[Your assignment]
Exactly as written, return every line of the data below apart from the pictures.

Revision comparison data
□ □ □
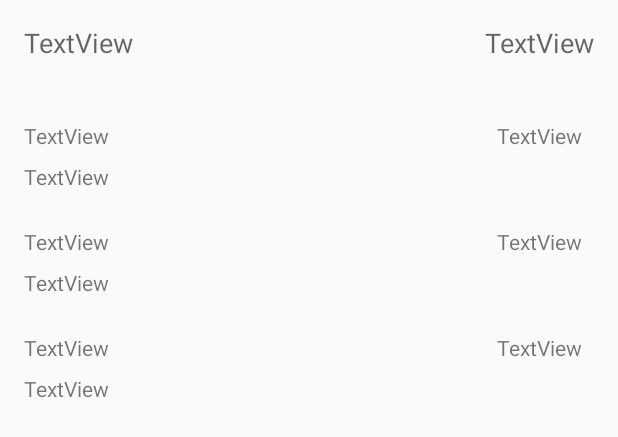
After one commit to Android560-Final-Project/Android-UI, an Android app: the layout activity_view_transactions.xml on its own in the app's theme, with its tools: preview values and no code run, on a phone screen of 412 x 824 dp. The commit adds this screen. Shown: the top 437 px of the screen. Run offline under Robolectric (Android 15) with nearby library versions, the phone set to English and light mode, and no system bars.

Commit message:
can navigate to view transactions

```diff
--- a/app/src/main/AndroidManifest.xml
+++ b/app/src/main/AndroidManifest.xml
@@ -17,6 +17,12 @@
                 android:value=".MainActivity"/>
         </activity>
         <activity android:name=".ui.addaccount.AddAccount"></activity>
+        <activity android:name=".ui.transactions.ViewTransactions"
+                    android:parentActivityName=".MainActivity">
+            <meta-data
+                android:name="android.support.PARENT_ACTIVITY"
+                android:value=".MainActivity"></meta-data>
+        </activity>
         <activity
             android:name=".MainActivity"
             android:label="@string/app_name">
--- a/app/src/main/java/com/example/finalproject/db/AccountEntity.kt
+++ b/app/src/main/java/com/example/finalproject/db/AccountEntity.kt
@@ -2,6 +2,7 @@ package com.example.finalproject.db
 
 import androidx.room.Entity
 import androidx.room.PrimaryKey
+import java.io.Serializable
 
 @Entity(tableName = "account_table")
 data class AccountEntity(
@@ -9,7 +10,7 @@ data class AccountEntity(
     var name: String,
     var balance: Double,
     var currency: String
-){
+) : Serializable {
     @PrimaryKey(autoGenerate = true)
     var accountId: Int = 0
 
--- a/app/src/main/java/com/example/finalproject/ui/home/AccountsRecyclerAdapter.kt
+++ b/app/src/main/java/com/example/finalproject/ui/home/AccountsRecyclerAdapter.kt
@@ -9,6 +9,7 @@ import com.example.finalproject.MainActivity
 import com.example.finalproject.R
 import com.example.finalproject.db.AccountEntity
 import com.example.finalproject.ui.addtransaction.AddTransaction
+import com.example.finalproject.ui.transactions.ViewTransactions
 import kotlinx.android.synthetic.main.account_item.view.*
 import java.util.*
 import kotlin.collections.ArrayList
@@ -28,6 +29,11 @@ class AccountsRecyclerAdapter(private val accounts: ArrayList<AccountEntity>, pr
         holder.addTransactionButton.setOnClickListener {
             it.context.startActivity(Intent(it.context, AddTransaction::class.java))
         }
+        holder.viewTransactionButton.setOnClickListener {
+            val intent = Intent(it.context, ViewTransactions::class.java)
+            intent.putExtra("AccountEntity", account)
+            it.context.startActivity(intent)
+        }
     }
 
     override fun getItemCount(): Int {
--- /dev/null
+++ b/app/src/main/res/layout/activity_view_transactions.xml
@@ -0,0 +1,40 @@
+<?xml version="1.0" encoding="utf-8"?>
+<androidx.constraintlayout.widget.ConstraintLayout xmlns:android="http://schemas.android.com/apk/res/android"
+    xmlns:app="http://schemas.android.com/apk/res-auto"
+    xmlns:tools="http://schemas.android.com/tools"
+    android:id="@+id/frameLayout"
+    android:layout_width="match_parent"
+    android:layout_height="match_parent"
+    tools:context=".ui.transactions.ViewTransactions">
+
+    <androidx.recyclerview.widget.RecyclerView
+        android:id="@+id/transactions_recyler_view"
+        android:layout_width="0dp"
+        android:layout_height="667dp"
+        android:layout_marginTop="24dp"
+        app:layout_constraintEnd_toEndOf="parent"
+        app:layout_constraintStart_toStartOf="parent"
+        app:layout_constraintTop_toBottomOf="@+id/account_name"
+        tools:listitem="@layout/row_item" />
+
+    <TextView
+        android:id="@+id/account_name"
+        android:layout_width="wrap_content"
+        android:layout_height="wrap_content"
+        android:layout_marginStart="16dp"
+        android:text="TextView"
+        android:textAppearance="@style/TextAppearance.AppCompat.Medium"
+        app:layout_constraintBottom_toBottomOf="@+id/account_balance"
+        app:layout_constraintStart_toStartOf="parent" />
+
+    <TextView
+        android:id="@+id/account_balance"
+        android:layout_width="wrap_content"
+        android:layout_height="wrap_content"
+        android:layout_marginTop="16dp"
+        android:layout_marginEnd="16dp"
+        android:text="TextView"
+        android:textAppearance="@style/TextAppearance.AppCompat.Medium"
+        app:layout_constraintEnd_toEndOf="parent"
+        app:layout_constraintTop_toTopOf="parent" />
+</androidx.constraintlayout.widget.ConstraintLayout>
```
Also changed, not shown: app/src/main/java/com/example/finalproject/ui/transactions/TransactionsFragment.kt (deleted, +0 -73 lines), app/src/main/java/com/example/finalproject/ui/transactions/TransactionsViewModel.kt (deleted, +0 -11 lines), app/src/main/java/com/example/finalproject/ui/transactions/ViewTransactions.kt (added, +60 -0 lines), app/src/main/res/layout/transactions_fragment.xml (deleted, +0 -40 lines).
□ □ □
[Answer]
After one commit to Android560-Final-Project/Android-UI, an Android app: the layout activity_view_transactions.xml on its own in the app's theme, with its tools: preview values and no code run, on a phone screen of 412 x 824 dp. The commit adds this screen. Shown: the top 437 px of the screen. Run offline under Robolectric (Android 15) with nearby library versions, the phone set to English and light mode, and no system bars.

Commit message:
can navigate to view transactions

```diff
--- a/app/src/main/AndroidManifest.xml
+++ b/app/src/main/AndroidManifest.xml
@@ -17,6 +17,12 @@
                 android:value=".MainActivity"/>
         </activity>
         <activity android:name=".ui.addaccount.AddAccount"></activity>
+        <activity android:name=".ui.transactions.ViewTransactions"
+                    android:parentActivityName=".MainActivity">
+            <meta-data
+                android:name="android.support.PARENT_ACTIVITY"
+                android:value=".MainActivity"></meta-data>
+        </activity>
         <activity
             android:name=".MainActivity"
             android:label="@string/app_name">
--- a/app/src/main/java/com/example/finalproject/db/AccountEntity.kt
+++ b/app/src/main/java/com/example/finalproject/db/AccountEntity.kt
@@ -2,6 +2,7 @@ package com.example.finalproject.db
 
 import androidx.room.Entity
 import androidx.room.PrimaryKey
+import java.io.Serializable
 
 @Entity(tableName = "account_table")
 data class AccountEntity(
@@ -9,7 +10,7 @@ data class AccountEntity(
     var name: String,
     var balance: Double,
     var currency: String
-){
+) : Serializable {
     @PrimaryKey(autoGenerate = true)
     var accountId: Int = 0
 
--- a/app/src/main/java/com/example/finalproject/ui/home/AccountsRecyclerAdapter.kt
+++ b/app/src/main/java/com/example/finalproject/ui/home/AccountsRecyclerAdapter.kt
@@ -9,6 +9,7 @@ import com.example.finalproject.MainActivity
 import com.example.finalproject.R
 import com.example.finalproject.db.AccountEntity
 import com.example.finalproject.ui.addtransaction.AddTransaction
+import com.example.finalproject.ui.transactions.ViewTransactions
 import kotlinx.android.synthetic.main.account_item.view.*
 import java.util.*
 import kotlin.collections.ArrayList
@@ -28,6 +29,11 @@ class AccountsRecyclerAdapter(private val accounts: ArrayList<AccountEntity>, pr
         holder.addTransactionButton.setOnClickListener {
             it.context.startActivity(Intent(it.context, AddTransaction::class.java))
         }
+        holder.viewTransactionButton.setOnClickListener {
+            val intent = Intent(it.context, ViewTransactions::class.java)
+            intent.putExtra("AccountEntity", account)
+            it.context.startActivity(intent)
+        }
     }
 
     override fun getItemCount(): Int {
--- /dev/null
+++ b/app/src/main/res/layout/activity_view_transactions.xml
@@ -0,0 +1,40 @@
+<?xml version="1.0" encoding="utf-8"?>
+<androidx.constraintlayout.widget.ConstraintLayout xmlns:android="http://schemas.android.com/apk/res/android"
+    xmlns:app="http://schemas.android.com/apk/res-auto"
+    xmlns:tools="http://schemas.android.com/tools"
+    android:id="@+id/frameLayout"
+    android:layout_width="match_parent"
+    android:layout_height="match_parent"
+    tools:context=".ui.transactions.ViewTransactions">
+
+    <androidx.recyclerview.widget.RecyclerView
+        android:id="@+id/transactions_recyler_view"
+        android:layout_width="0dp"
+        android:layout_height="667dp"
+        android:layout_marginTop="24dp"
+        app:layout_constraintEnd_toEndOf="parent"
+        app:layout_constraintStart_toStartOf="parent"
+        app:layout_constraintTop_toBottomOf="@+id/account_name"
+        tools:listitem="@layout/row_item" />
+
+    <TextView
+        android:id="@+id/account_name"
+        android:layout_width="wrap_content"
+        android:layout_height="wrap_content"
+        android:layout_marginStart="16dp"
+        android:text="TextView"
+        android:textAppearance="@style/TextAppearance.AppCompat.Medium"
+        app:layout_constraintBottom_toBottomOf="@+id/account_balance"
+        app:layout_constraintStart_toStartOf="parent" />
+
+    <TextView
+        android:id="@+id/account_balance"
+        android:layout_width="wrap_content"
+        android:layout_height="wrap_content"
+        android:layout_marginTop="16dp"
+        android:layout_marginEnd="16dp"
+        android:text="TextView"
+        android:textAppearance="@style/TextAppearance.AppCompat.Medium"
+        app:layout_constraintEnd_toEndOf="parent"
+        app:layout_constraintTop_toTopOf="parent" />
+</androidx.constraintlayout.widget.ConstraintLayout>
```
Also changed, not shown: app/src/main/java/com/example/finalproject/ui/transactions/TransactionsFragment.kt (deleted, +0 -73 lines), app/src/main/java/com/example/finalproject/ui/transactions/TransactionsViewModel.kt (deleted, +0 -11 lines), app/src/main/java/com/example/finalproject/ui/transactions/ViewTransactions.kt (added, +60 -0 lines), app/src/main/res/layout/transactions_fragment.xml (deleted, +0 -40 lines).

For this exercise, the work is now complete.